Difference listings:
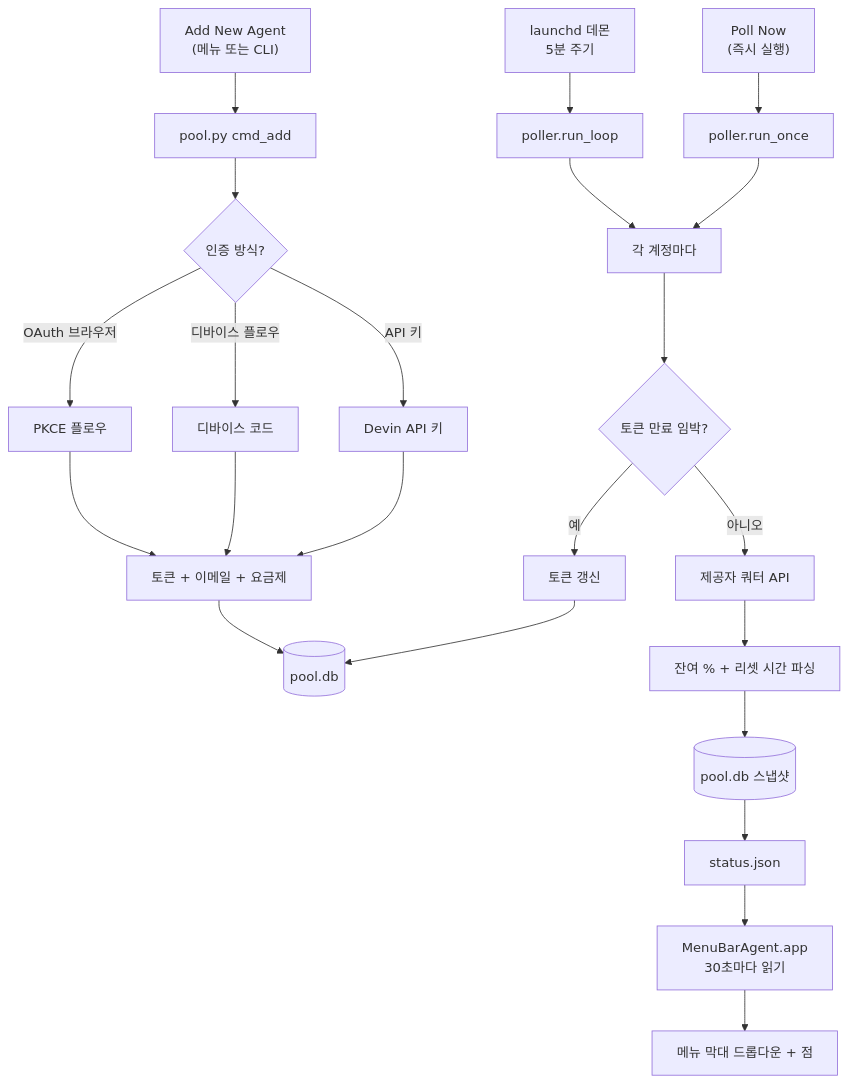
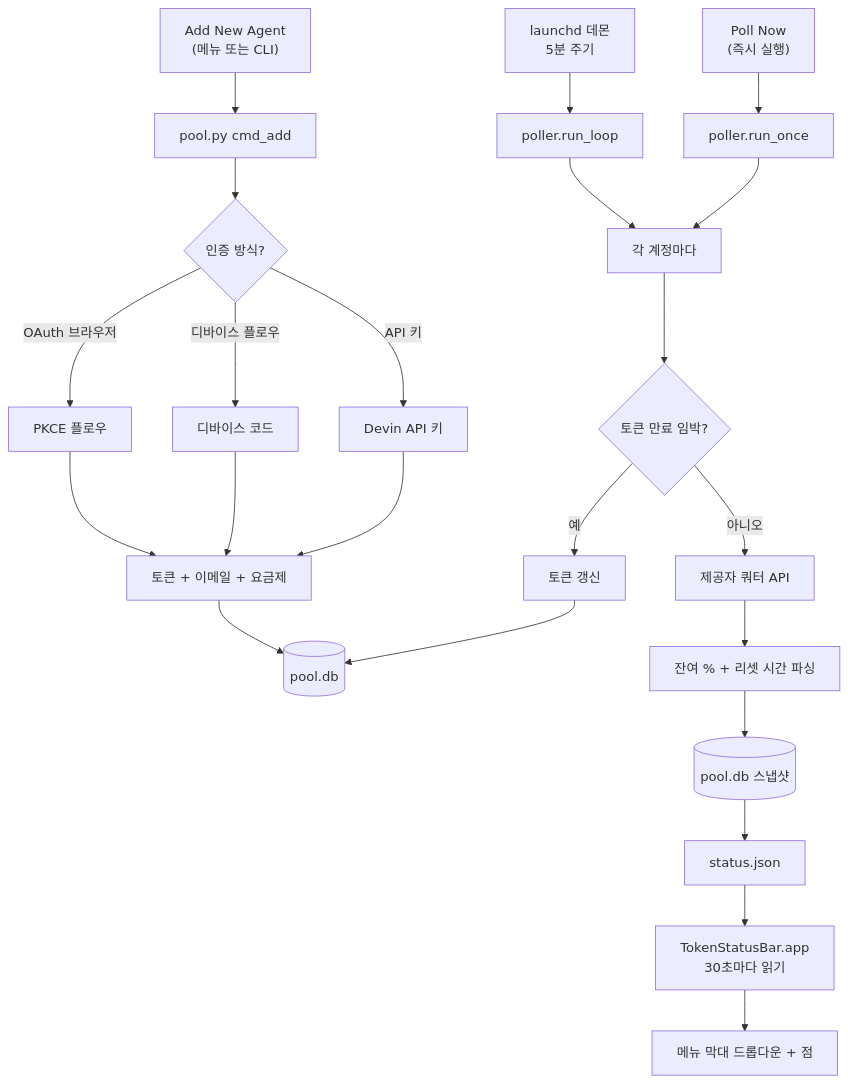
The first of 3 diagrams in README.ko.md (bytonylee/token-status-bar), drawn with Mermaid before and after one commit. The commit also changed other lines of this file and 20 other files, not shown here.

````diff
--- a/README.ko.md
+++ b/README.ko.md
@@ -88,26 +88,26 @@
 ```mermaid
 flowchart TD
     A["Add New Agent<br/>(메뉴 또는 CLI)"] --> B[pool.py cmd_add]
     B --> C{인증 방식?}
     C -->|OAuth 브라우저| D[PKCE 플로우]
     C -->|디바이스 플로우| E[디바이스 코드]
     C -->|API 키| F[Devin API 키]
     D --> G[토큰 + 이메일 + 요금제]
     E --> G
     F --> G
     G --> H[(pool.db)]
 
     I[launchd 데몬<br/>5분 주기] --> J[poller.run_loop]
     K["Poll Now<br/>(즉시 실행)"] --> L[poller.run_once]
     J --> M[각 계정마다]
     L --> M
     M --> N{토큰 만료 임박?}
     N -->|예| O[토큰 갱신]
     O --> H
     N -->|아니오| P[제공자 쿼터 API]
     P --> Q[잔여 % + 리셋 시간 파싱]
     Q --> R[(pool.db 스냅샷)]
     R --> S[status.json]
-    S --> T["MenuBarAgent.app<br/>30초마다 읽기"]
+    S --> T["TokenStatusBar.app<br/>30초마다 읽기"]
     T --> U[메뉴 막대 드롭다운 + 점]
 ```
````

PROBLEM: Could you copy the data above exactly, leaving the pictures out?

EXERCISE OUTPUT:
The first of 3 diagrams in README.ko.md (bytonylee/token-status-bar), drawn with Mermaid before and after one commit. The commit also changed other lines of this file and 20 other files, not shown here.

````diff
--- a/README.ko.md
+++ b/README.ko.md
@@ -88,26 +88,26 @@
 ```mermaid
 flowchart TD
     A["Add New Agent<br/>(메뉴 또는 CLI)"] --> B[pool.py cmd_add]
     B --> C{인증 방식?}
     C -->|OAuth 브라우저| D[PKCE 플로우]
     C -->|디바이스 플로우| E[디바이스 코드]
     C -->|API 키| F[Devin API 키]
     D --> G[토큰 + 이메일 + 요금제]
     E --> G
     F --> G
     G --> H[(pool.db)]
 
     I[launchd 데몬<br/>5분 주기] --> J[poller.run_loop]
     K["Poll Now<br/>(즉시 실행)"] --> L[poller.run_once]
     J --> M[각 계정마다]
     L --> M
     M --> N{토큰 만료 임박?}
     N -->|예| O[토큰 갱신]
     O --> H
     N -->|아니오| P[제공자 쿼터 API]
     P --> Q[잔여 % + 리셋 시간 파싱]
     Q --> R[(pool.db 스냅샷)]
     R --> S[status.json]
-    S --> T["MenuBarAgent.app<br/>30초마다 읽기"]
+    S --> T["TokenStatusBar.app<br/>30초마다 읽기"]
     T --> U[메뉴 막대 드롭다운 + 점]
 ```
````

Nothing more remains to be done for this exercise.